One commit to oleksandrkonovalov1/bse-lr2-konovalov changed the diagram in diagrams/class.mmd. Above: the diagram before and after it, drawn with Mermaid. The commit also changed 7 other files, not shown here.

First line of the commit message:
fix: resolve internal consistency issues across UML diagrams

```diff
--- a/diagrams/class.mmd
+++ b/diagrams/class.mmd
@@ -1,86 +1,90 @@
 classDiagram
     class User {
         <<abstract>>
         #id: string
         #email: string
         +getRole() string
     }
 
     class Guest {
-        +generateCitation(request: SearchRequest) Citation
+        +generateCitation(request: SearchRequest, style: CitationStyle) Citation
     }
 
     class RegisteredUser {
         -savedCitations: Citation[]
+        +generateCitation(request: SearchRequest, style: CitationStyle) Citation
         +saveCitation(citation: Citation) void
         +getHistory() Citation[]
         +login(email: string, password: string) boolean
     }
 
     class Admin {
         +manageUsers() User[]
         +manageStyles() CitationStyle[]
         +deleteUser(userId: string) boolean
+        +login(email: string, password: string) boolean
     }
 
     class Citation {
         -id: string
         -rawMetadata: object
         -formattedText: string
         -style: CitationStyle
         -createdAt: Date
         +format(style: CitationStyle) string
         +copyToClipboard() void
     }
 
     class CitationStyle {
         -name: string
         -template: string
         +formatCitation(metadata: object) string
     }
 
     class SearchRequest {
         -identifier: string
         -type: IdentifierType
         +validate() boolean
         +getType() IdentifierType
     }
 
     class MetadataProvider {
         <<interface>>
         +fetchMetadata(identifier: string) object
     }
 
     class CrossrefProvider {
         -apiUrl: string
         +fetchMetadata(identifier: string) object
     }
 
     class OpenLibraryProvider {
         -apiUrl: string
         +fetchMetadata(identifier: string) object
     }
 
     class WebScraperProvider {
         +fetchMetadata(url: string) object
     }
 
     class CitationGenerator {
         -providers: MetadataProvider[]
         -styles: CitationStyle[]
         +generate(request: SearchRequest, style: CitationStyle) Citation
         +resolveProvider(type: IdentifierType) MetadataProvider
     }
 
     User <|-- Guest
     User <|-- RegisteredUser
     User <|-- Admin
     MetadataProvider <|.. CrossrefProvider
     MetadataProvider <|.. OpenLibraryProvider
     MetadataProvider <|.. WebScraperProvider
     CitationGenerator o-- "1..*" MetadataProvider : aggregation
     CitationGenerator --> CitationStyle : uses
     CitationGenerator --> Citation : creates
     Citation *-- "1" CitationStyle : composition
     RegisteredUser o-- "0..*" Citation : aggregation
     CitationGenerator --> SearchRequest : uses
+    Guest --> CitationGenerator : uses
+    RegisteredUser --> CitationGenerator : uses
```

^^^^^^^^

Your instructions: Please retype the whole of the material above exactly.

Response below:
One commit to oleksandrkonovalov1/bse-lr2-konovalov changed the diagram in diagrams/class.mmd. Above: the diagram before and after it, drawn with Mermaid. The commit also changed 7 other files, not shown here.

First line of the commit message:
fix: resolve internal consistency issues across UML diagrams

```diff
--- a/diagrams/class.mmd
+++ b/diagrams/class.mmd
@@ -1,86 +1,90 @@
 classDiagram
     class User {
         <<abstract>>
         #id: string
         #email: string
         +getRole() string
     }
 
     class Guest {
-        +generateCitation(request: SearchRequest) Citation
+        +generateCitation(request: SearchRequest, style: CitationStyle) Citation
     }
 
     class RegisteredUser {
         -savedCitations: Citation[]
+        +generateCitation(request: SearchRequest, style: CitationStyle) Citation
         +saveCitation(citation: Citation) void
         +getHistory() Citation[]
         +login(email: string, password: string) boolean
     }
 
     class Admin {
         +manageUsers() User[]
         +manageStyles() CitationStyle[]
         +deleteUser(userId: string) boolean
+        +login(email: string, password: string) boolean
     }
 
     class Citation {
         -id: string
         -rawMetadata: object
         -formattedText: string
         -style: CitationStyle
         -createdAt: Date
         +format(style: CitationStyle) string
         +copyToClipboard() void
     }
 
     class CitationStyle {
         -name: string
         -template: string
         +formatCitation(metadata: object) string
     }
 
     class SearchRequest {
         -identifier: string
         -type: IdentifierType
         +validate() boolean
         +getType() IdentifierType
     }
 
     class MetadataProvider {
         <<interface>>
         +fetchMetadata(identifier: string) object
     }
 
     class CrossrefProvider {
         -apiUrl: string
         +fetchMetadata(identifier: string) object
     }
 
     class OpenLibraryProvider {
         -apiUrl: string
         +fetchMetadata(identifier: string) object
     }
 
     class WebScraperProvider {
         +fetchMetadata(url: string) object
     }
 
     class CitationGenerator {
         -providers: MetadataProvider[]
         -styles: CitationStyle[]
         +generate(request: SearchRequest, style: CitationStyle) Citation
         +resolveProvider(type: IdentifierType) MetadataProvider
     }
 
     User <|-- Guest
     User <|-- RegisteredUser
     User <|-- Admin
     MetadataProvider <|.. CrossrefProvider
     MetadataProvider <|.. OpenLibraryProvider
     MetadataProvider <|.. WebScraperProvider
     CitationGenerator o-- "1..*" MetadataProvider : aggregation
     CitationGenerator --> CitationStyle : uses
     CitationGenerator --> Citation : creates
     Citation *-- "1" CitationStyle : composition
     RegisteredUser o-- "0..*" Citation : aggregation
     CitationGenerator --> SearchRequest : uses
+    Guest --> CitationGenerator : uses
+    RegisteredUser --> CitationGenerator : uses
```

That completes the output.